*** Opening of The data ***

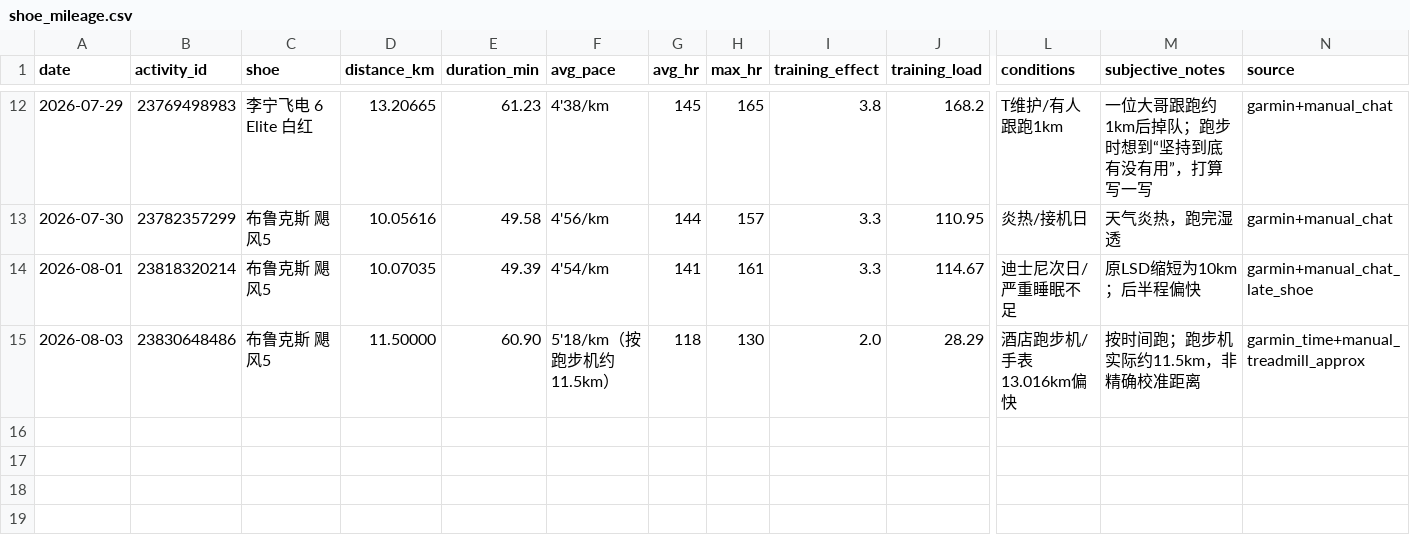
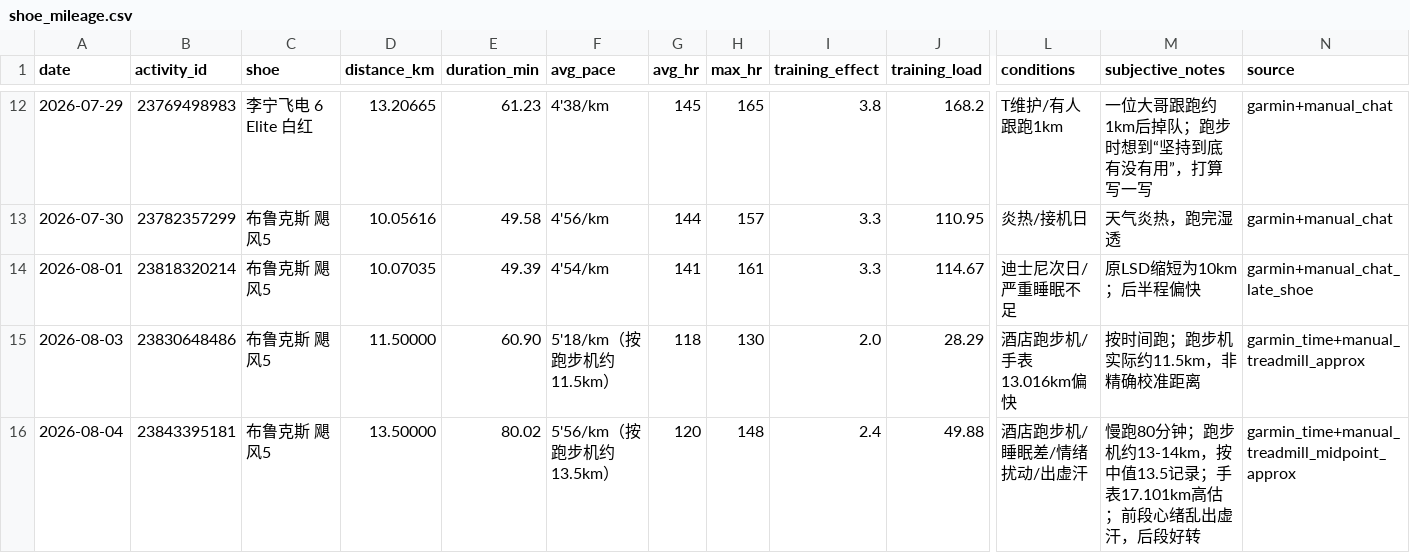
Before and after one commit to xiadasy/site-training-panel, a CSV file: data/shoes/shoe_mileage.csv, drawn as a sheet; only a part is shown, gaps mark what is left out; rows hold the shown columns only; the diff names each change by its address in the sheet, - before the commit and + after, or states it on an @@ line.

Commit message:
sync 2026-08-04 treadmill 80min approx 13.5km

```diff
--- a/data/shoes/shoe_mileage.csv
+++ b/data/shoes/shoe_mileage.csv
+row 16: 2026-08-04 | 23843395181 | 布鲁克斯 飓风5 | 13.50000 | 80.02 | 5'56/km（按跑步机约13.5km） | 120 | 148 | 2.4 | 49.88 | 酒店跑步机/睡眠差/情绪扰动/出虚汗 | 慢跑80分钟；跑步机约13-14km，按中值13.5记录；手表17.101km高估；前段心绪乱出虚汗，后段好转 | garmin_time+manual_treadmill_midpoint_approx
```
Also changed, not shown: data/shoes/shoe_summary.csv, 4 other files.
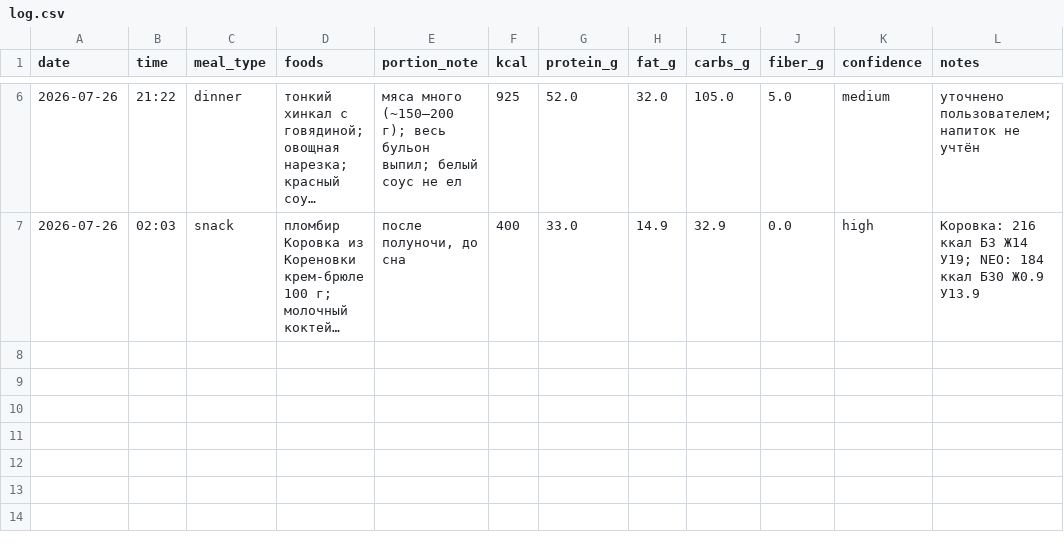
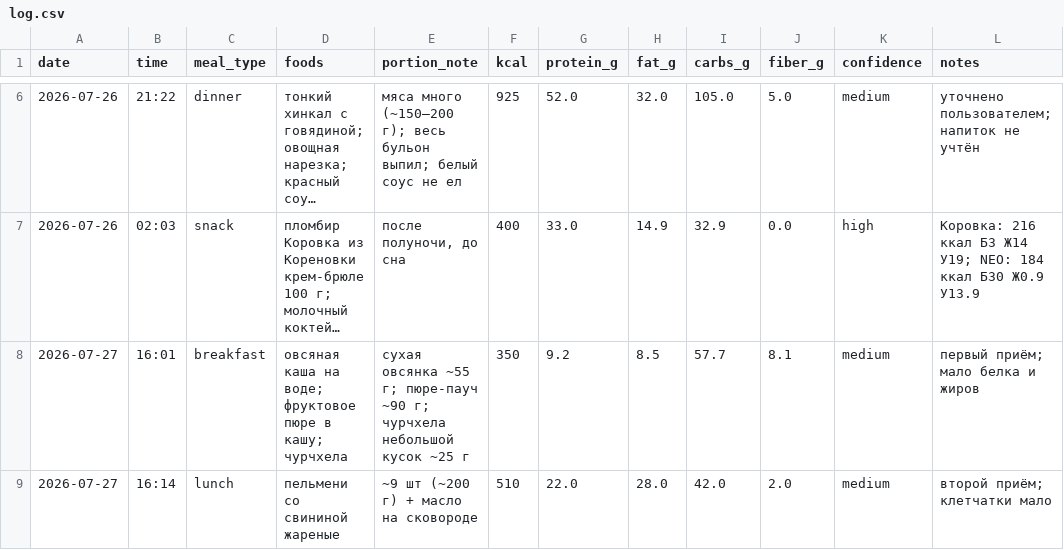
Before and after one commit to xamartinsa/goals, a CSV file: nutrition/log.csv, drawn as a sheet; only a part is shown, gaps mark what is left out; long unchanged cells end in …; the diff names each change by its address in the sheet, - before the commit and + after, or states it on an @@ line.

```diff
--- a/nutrition/log.csv
+++ b/nutrition/log.csv
+row 8: 2026-07-27 | 16:01 | breakfast | овсяная каша на воде; фруктовое пюре в кашу; чурчхела | сухая овсянка ~55 г; пюре-пауч ~90 г; чурчхела небольшой кусок ~25 г | 350 | 9.2 | 8.5 | 57.7 | 8.1 | medium | первый приём; мало белка и жиров
+row 9: 2026-07-27 | 16:14 | lunch | пельмени со свининой жареные | ~9 шт (~200 г) + масло на сковороде | 510 | 22.0 | 28.0 | 42.0 | 2.0 | medium | второй приём; клетчатки мало
```
Also changed, not shown: 2 other files.
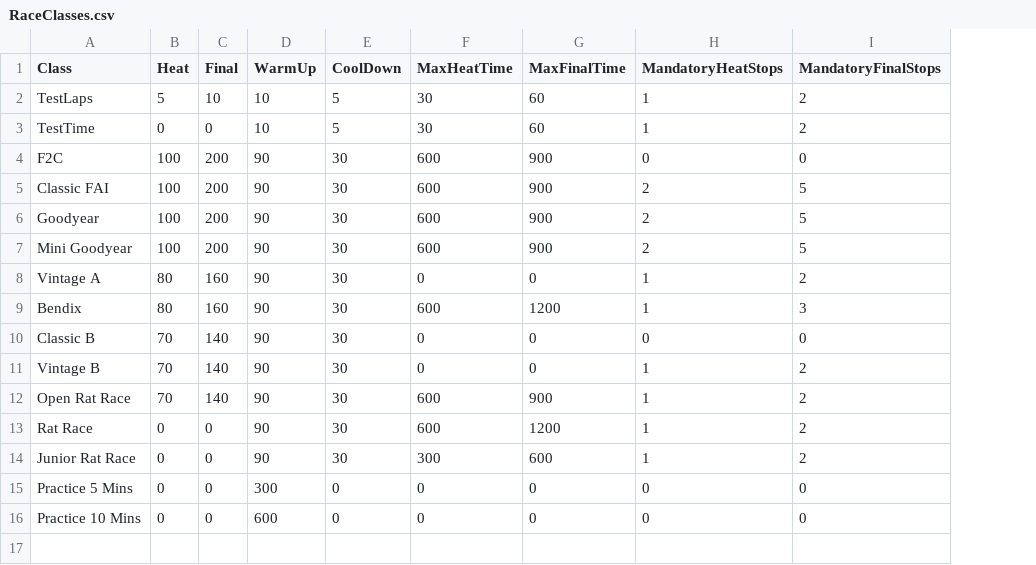
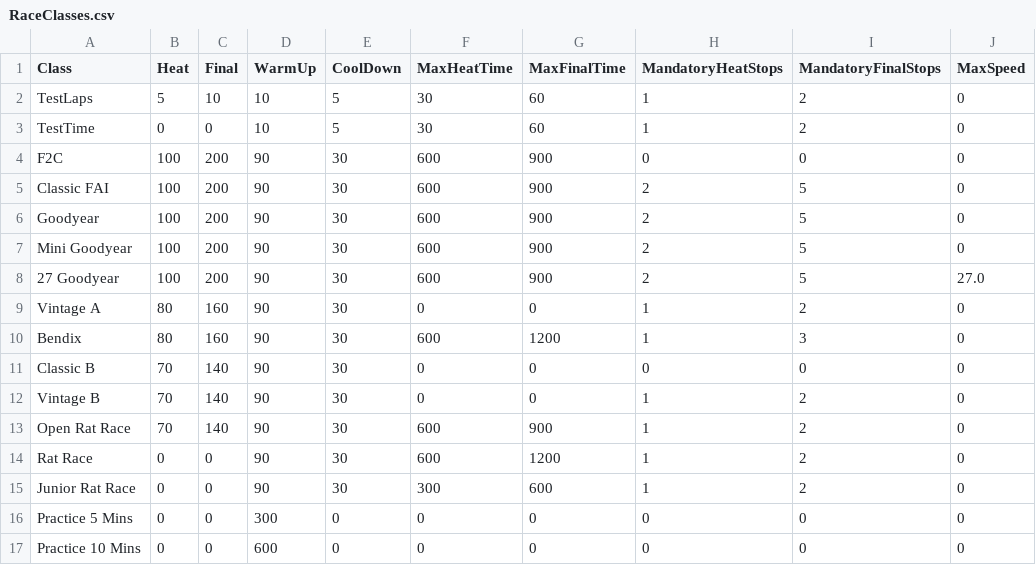
Before and after one commit to verticalperformance/CLTimer, a CSV file: Source Files/CLTimer/CLTimer/RaceClasses.csv, drawn as a sheet; the diff names each change by its address in the sheet, - before the commit and + after, or states it on an @@ line.

Commit message:
Add icon Fix 1 sec pause at start Fix timer being disabled when lane 1 DNF'd dynamically create COM Port menu based on available comports extend race class to allow for speed limited events
git-svn-id: http://192.168.0.101/svn/CLTimer/trunk@15 47567df9-5fb2-3842-a8b9-0d01033abebb

```diff
--- a/Source Files/CLTimer/CLTimer/RaceClasses.csv
+++ b/Source Files/CLTimer/CLTimer/RaceClasses.csv
+column J (MaxSpeed), rows 2-7: all 0; rows 9-17: all 0
+row 8: 27 Goodyear | 100 | 200 | 90 | 30 | 600 | 900 | 2 | 5 | 27.0
```
Also changed, not shown: 8 other files.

*** Close of The data ***

__Exercise goal__. Write out the data exactly, and exclude every picture it holds.

__Response to this exercise__.
Before and after one commit to xiadasy/site-training-panel, a CSV file: data/shoes/shoe_mileage.csv, drawn as a sheet; only a part is shown, gaps mark what is left out; rows hold the shown columns only; the diff names each change by its address in the sheet, - before the commit and + after, or states it on an @@ line.

Commit message:
sync 2026-08-04 treadmill 80min approx 13.5km

```diff
--- a/data/shoes/shoe_mileage.csv
+++ b/data/shoes/shoe_mileage.csv
+row 16: 2026-08-04 | 23843395181 | 布鲁克斯 飓风5 | 13.50000 | 80.02 | 5'56/km（按跑步机约13.5km） | 120 | 148 | 2.4 | 49.88 | 酒店跑步机/睡眠差/情绪扰动/出虚汗 | 慢跑80分钟；跑步机约13-14km，按中值13.5记录；手表17.101km高估；前段心绪乱出虚汗，后段好转 | garmin_time+manual_treadmill_midpoint_approx
```
Also changed, not shown: data/shoes/shoe_summary.csv, 4 other files.
Before and after one commit to xamartinsa/goals, a CSV file: nutrition/log.csv, drawn as a sheet; only a part is shown, gaps mark what is left out; long unchanged cells end in …; the diff names each change by its address in the sheet, - before the commit and + after, or states it on an @@ line.

```diff
--- a/nutrition/log.csv
+++ b/nutrition/log.csv
+row 8: 2026-07-27 | 16:01 | breakfast | овсяная каша на воде; фруктовое пюре в кашу; чурчхела | сухая овсянка ~55 г; пюре-пауч ~90 г; чурчхела небольшой кусок ~25 г | 350 | 9.2 | 8.5 | 57.7 | 8.1 | medium | первый приём; мало белка и жиров
+row 9: 2026-07-27 | 16:14 | lunch | пельмени со свининой жареные | ~9 шт (~200 г) + масло на сковороде | 510 | 22.0 | 28.0 | 42.0 | 2.0 | medium | второй приём; клетчатки мало
```
Also changed, not shown: 2 other files.
Before and after one commit to verticalperformance/CLTimer, a CSV file: Source Files/CLTimer/CLTimer/RaceClasses.csv, drawn as a sheet; the diff names each change by its address in the sheet, - before the commit and + after, or states it on an @@ line.

Commit message:
Add icon Fix 1 sec pause at start Fix timer being disabled when lane 1 DNF'd dynamically create COM Port menu based on available comports extend race class to allow for speed limited events
git-svn-id: http://192.168.0.101/svn/CLTimer/trunk@15 47567df9-5fb2-3842-a8b9-0d01033abebb

```diff
--- a/Source Files/CLTimer/CLTimer/RaceClasses.csv
+++ b/Source Files/CLTimer/CLTimer/RaceClasses.csv
+column J (MaxSpeed), rows 2-7: all 0; rows 9-17: all 0
+row 8: 27 Goodyear | 100 | 200 | 90 | 30 | 600 | 900 | 2 | 5 | 27.0
```
Also changed, not shown: 8 other files.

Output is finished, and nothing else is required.